  • Footnotes
    Commercial Relationships P. Ramulu, None; H.A. Quigley, None; D.S. Friedman, None.
  • Footnotes
    Support None.

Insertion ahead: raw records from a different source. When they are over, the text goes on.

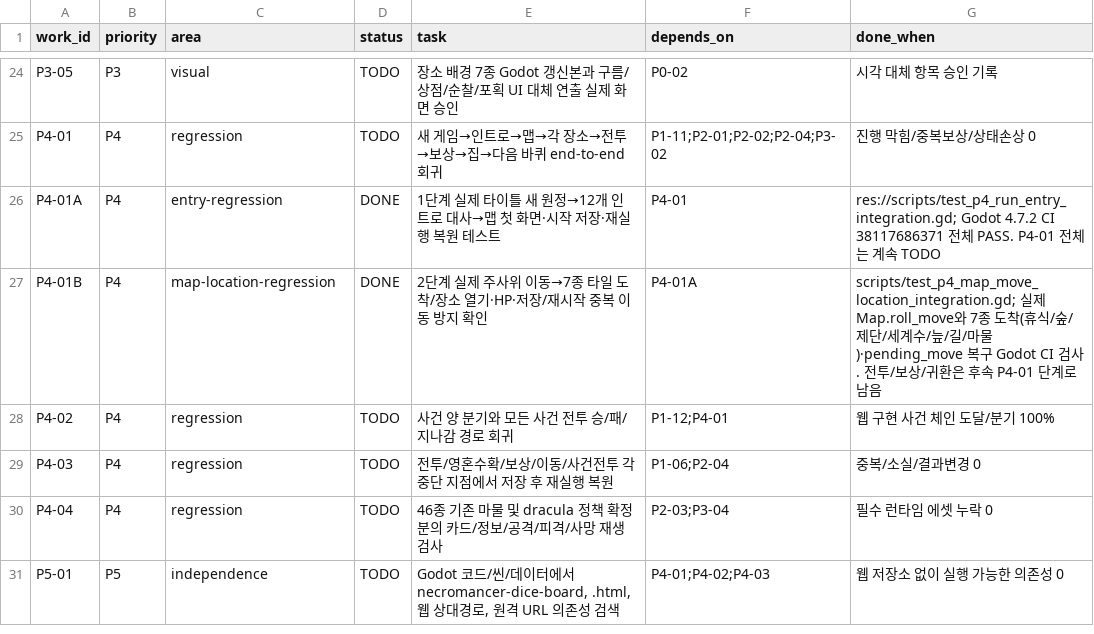
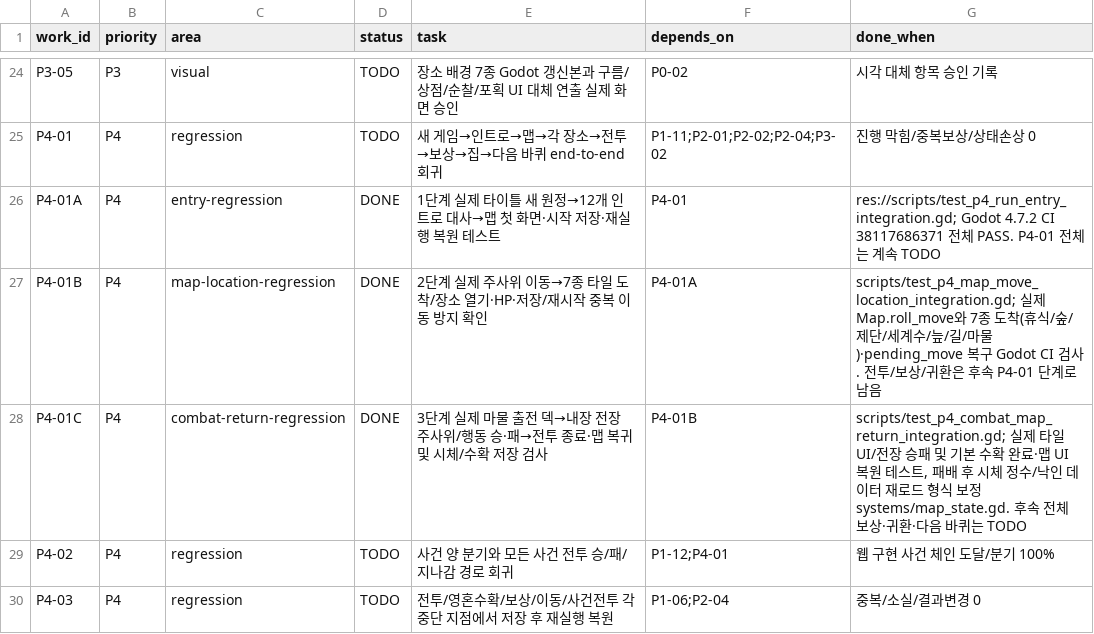
Before and after one commit to gamja121/necromancer-and-dice-godot, a TSV file: docs/port_audit/migration_work_queue.tsv, drawn as a sheet; only a part is shown, gaps mark what is left out; the shorter side is filled out with more unchanged rows.

Commit message:
docs(p4): record completed step C only, preserving full-run P4-01 open gate

```diff
--- a/docs/port_audit/migration_work_queue.tsv
+++ b/docs/port_audit/migration_work_queue.tsv
@@ -27,2 +27,3 @@ P4-01A	P4	entry-regression	DONE	1단계 실제 타이틀 새 원정→12개 인
 P4-01B	P4	map-location-regression	DONE	2단계 실제 주사위 이동→7종 타일 도착/장소 열기·HP·저장/재시작 중복 이동 방지 확인	P4-01A	scripts/test_p4_map_move_location_integration.gd; 실제 Map.roll_move와 7종 도착(휴식/숲/제단/세계수/늪/길/마물)·pending_move 복구 Godot CI 검사. 전투/보상/귀환은 후속 P4-01 단계로 남음
+P4-01C	P4	combat-return-regression	DONE	3단계 실제 마물 출전 덱→내장 전장 주사위/행동 승·패→전투 종료·맵 복귀 및 시체/수확 저장 검사	P4-01B	scripts/test_p4_combat_map_return_integration.gd; 실제 타일 UI/전장 승패 및 기본 수확 완료·맵 UI 복원 테스트, 패배 후 시체 정수/낙인 데이터 재로드 형식 보정 systems/map_state.gd. 후속 전체 보상·귀환·다음 바퀴는 TODO
 P4-02	P4	regression	TODO	사건 양 분기와 모든 사건 전투 승/패/지나감 경로 회귀	P1-12;P4-01	웹 구현 사건 체인 도달/분기 100%
```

Investigative Ophthalmology & Visual Science May 2007, Vol.48, 5577. doi:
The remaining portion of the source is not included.